Check each line of the material below for the word "CoroutineScope". State how many lines have it, and nothing more.

= DATA FOR PROCESSING =
________________
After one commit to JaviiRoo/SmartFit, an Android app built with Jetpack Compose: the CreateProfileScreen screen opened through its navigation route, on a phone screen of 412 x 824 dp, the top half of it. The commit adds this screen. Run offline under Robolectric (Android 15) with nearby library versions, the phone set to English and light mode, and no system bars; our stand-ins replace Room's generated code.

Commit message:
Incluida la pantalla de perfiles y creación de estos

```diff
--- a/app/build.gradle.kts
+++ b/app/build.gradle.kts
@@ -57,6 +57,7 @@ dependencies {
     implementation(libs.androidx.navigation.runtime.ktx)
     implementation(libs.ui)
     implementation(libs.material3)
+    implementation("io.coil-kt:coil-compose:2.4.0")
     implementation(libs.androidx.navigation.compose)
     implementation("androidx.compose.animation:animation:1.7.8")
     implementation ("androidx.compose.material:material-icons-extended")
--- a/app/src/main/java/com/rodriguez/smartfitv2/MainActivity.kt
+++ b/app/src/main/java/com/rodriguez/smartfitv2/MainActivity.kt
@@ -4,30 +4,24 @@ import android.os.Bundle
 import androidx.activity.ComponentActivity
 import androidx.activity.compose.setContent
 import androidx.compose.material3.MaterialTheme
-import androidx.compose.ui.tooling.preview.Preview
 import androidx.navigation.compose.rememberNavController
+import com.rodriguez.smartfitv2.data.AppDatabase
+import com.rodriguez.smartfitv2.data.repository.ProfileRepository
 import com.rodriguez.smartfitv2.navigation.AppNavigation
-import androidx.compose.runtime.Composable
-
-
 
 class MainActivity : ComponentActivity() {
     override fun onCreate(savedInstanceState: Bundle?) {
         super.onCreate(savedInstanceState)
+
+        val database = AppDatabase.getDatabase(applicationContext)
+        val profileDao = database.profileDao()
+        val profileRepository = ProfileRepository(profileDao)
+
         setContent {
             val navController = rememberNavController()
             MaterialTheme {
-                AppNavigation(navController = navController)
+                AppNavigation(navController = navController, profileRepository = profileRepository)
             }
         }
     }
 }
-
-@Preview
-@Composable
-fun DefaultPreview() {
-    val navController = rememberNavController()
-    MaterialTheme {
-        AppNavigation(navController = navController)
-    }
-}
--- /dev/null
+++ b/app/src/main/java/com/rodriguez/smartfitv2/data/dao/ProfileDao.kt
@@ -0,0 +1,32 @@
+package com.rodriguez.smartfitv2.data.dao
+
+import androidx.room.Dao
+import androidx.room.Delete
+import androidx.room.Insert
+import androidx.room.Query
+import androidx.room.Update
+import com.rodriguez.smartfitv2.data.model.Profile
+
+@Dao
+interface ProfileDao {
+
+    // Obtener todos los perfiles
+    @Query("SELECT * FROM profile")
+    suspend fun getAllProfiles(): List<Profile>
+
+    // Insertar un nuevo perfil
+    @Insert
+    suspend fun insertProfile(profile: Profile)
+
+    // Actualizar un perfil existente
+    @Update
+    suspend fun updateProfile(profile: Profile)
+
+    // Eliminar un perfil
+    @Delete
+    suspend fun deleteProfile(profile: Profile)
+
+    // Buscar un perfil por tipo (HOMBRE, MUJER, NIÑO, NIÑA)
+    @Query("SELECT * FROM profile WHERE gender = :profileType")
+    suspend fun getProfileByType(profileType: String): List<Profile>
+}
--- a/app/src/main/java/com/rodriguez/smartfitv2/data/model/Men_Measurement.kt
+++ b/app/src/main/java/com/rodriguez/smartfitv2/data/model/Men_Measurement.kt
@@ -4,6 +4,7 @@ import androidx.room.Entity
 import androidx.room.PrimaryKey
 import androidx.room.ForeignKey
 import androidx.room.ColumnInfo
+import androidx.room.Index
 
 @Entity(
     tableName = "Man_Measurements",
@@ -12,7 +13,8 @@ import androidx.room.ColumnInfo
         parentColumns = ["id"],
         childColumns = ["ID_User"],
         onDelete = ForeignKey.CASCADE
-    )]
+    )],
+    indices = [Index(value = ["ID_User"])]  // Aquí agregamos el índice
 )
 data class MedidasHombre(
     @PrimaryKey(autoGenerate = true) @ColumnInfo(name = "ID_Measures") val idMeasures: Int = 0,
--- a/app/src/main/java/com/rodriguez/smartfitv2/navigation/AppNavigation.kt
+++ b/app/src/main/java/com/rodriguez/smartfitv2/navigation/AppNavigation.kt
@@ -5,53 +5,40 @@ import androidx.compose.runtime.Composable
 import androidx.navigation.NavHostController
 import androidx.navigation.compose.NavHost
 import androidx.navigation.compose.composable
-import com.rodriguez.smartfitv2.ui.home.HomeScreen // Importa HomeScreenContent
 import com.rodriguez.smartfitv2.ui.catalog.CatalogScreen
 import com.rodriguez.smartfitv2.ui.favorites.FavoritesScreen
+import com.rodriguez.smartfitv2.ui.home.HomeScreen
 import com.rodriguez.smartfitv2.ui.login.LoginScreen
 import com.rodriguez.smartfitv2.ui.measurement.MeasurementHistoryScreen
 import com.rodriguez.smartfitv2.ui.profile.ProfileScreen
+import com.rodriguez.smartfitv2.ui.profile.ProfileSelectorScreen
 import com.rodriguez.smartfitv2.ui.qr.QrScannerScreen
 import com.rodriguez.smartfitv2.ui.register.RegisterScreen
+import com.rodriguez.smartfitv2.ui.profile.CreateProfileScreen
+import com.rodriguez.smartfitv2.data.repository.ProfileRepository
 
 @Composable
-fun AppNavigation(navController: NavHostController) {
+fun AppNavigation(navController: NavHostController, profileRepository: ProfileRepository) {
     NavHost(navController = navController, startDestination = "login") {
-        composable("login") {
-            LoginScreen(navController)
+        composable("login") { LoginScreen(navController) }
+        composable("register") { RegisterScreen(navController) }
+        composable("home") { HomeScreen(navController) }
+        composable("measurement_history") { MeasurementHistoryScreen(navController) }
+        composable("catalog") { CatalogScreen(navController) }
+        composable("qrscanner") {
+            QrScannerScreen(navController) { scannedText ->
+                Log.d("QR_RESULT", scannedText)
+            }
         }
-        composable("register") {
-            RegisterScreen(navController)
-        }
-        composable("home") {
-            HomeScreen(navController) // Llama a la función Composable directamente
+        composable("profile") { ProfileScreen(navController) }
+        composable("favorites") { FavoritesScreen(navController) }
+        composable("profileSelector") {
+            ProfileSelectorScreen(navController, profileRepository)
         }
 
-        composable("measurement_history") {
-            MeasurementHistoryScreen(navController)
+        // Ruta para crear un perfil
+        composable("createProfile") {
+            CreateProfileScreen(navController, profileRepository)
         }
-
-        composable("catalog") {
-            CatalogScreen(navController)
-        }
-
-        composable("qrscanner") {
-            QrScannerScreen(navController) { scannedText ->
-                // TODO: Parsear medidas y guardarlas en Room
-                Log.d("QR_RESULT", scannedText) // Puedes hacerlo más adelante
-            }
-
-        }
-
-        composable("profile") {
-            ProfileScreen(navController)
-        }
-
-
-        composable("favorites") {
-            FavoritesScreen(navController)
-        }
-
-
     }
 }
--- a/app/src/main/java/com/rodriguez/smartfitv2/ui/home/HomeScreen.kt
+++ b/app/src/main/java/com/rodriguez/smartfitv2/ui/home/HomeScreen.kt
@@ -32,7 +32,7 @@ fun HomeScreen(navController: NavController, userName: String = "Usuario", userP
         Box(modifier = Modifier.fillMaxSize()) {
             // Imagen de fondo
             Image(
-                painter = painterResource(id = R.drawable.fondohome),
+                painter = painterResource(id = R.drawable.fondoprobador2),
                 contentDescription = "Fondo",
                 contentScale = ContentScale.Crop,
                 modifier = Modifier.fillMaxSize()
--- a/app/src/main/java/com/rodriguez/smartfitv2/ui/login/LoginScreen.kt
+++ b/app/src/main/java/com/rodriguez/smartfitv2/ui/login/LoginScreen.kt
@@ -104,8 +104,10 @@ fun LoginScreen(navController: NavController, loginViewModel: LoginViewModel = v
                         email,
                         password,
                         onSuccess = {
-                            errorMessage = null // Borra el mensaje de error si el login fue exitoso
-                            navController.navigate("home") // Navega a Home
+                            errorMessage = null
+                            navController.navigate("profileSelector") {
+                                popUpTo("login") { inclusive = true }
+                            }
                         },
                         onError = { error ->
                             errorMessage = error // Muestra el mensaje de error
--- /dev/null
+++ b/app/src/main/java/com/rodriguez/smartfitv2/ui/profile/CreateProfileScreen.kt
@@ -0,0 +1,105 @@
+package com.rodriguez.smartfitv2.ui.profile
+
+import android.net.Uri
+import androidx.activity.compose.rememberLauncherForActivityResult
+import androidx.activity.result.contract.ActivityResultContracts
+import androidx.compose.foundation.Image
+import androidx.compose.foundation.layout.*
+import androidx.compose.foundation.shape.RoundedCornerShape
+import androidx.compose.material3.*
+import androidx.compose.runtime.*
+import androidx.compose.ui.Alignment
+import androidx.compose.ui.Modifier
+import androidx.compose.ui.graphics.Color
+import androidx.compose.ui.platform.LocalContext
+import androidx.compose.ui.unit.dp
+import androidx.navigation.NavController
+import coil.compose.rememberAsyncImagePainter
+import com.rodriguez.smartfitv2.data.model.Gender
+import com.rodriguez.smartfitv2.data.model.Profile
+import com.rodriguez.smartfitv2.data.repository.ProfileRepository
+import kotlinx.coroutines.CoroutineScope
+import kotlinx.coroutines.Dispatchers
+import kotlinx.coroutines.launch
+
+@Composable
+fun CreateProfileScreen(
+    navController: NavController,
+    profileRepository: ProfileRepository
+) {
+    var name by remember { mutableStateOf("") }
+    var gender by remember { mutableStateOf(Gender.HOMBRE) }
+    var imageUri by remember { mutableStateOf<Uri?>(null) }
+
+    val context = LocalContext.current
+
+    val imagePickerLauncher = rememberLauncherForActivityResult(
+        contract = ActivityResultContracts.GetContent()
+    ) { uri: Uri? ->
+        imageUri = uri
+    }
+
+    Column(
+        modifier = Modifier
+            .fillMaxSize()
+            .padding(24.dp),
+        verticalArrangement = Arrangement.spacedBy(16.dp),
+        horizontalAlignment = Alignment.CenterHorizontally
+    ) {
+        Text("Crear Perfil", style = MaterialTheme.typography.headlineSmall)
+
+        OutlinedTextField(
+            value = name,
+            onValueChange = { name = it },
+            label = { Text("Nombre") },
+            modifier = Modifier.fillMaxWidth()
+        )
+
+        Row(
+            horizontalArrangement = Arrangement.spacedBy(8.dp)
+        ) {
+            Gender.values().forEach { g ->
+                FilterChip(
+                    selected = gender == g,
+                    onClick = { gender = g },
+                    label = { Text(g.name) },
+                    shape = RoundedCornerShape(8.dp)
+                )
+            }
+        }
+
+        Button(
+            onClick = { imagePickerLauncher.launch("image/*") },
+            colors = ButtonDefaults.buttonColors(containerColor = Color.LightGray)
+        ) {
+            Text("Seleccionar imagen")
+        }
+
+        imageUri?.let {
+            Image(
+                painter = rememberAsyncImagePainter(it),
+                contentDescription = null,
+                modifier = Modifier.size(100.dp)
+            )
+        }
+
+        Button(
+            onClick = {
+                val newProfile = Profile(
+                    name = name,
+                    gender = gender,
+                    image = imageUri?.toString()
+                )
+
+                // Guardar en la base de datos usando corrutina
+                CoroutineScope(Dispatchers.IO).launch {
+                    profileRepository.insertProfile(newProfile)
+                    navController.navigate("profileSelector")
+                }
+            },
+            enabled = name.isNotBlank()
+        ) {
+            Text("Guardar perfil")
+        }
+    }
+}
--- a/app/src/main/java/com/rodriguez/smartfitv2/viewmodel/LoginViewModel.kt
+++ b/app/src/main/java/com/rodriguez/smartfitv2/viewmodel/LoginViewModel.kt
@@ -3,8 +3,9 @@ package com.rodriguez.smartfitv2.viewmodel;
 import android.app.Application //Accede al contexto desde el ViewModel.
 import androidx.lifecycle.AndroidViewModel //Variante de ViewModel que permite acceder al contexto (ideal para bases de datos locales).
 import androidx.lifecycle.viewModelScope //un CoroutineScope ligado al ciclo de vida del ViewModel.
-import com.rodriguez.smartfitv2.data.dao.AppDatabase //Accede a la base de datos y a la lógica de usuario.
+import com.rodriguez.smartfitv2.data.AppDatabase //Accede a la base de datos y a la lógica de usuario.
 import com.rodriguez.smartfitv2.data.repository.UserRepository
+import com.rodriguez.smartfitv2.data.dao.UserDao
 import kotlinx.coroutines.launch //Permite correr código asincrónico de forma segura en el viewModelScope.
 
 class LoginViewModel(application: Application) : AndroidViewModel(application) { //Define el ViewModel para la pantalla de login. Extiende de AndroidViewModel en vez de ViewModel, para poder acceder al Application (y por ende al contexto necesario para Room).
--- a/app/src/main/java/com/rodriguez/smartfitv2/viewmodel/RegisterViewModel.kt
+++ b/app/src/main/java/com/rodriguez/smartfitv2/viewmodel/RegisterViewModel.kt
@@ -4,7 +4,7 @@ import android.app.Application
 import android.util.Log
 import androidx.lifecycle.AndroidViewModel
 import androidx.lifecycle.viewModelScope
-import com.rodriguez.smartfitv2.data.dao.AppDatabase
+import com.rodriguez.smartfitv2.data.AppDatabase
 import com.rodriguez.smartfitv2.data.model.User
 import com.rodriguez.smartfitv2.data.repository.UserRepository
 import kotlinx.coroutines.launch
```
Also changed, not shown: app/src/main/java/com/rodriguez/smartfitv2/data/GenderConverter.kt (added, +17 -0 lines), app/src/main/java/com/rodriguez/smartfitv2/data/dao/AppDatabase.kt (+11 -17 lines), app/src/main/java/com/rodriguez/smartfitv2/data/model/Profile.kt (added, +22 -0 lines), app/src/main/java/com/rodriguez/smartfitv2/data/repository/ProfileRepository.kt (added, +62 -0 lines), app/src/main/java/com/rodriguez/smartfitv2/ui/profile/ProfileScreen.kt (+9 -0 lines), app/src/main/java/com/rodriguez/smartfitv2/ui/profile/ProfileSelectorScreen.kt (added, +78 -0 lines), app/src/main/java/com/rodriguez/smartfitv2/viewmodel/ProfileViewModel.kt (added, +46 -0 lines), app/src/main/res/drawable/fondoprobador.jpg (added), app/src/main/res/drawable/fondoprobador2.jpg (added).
________________
= COMPLETED TASK =
3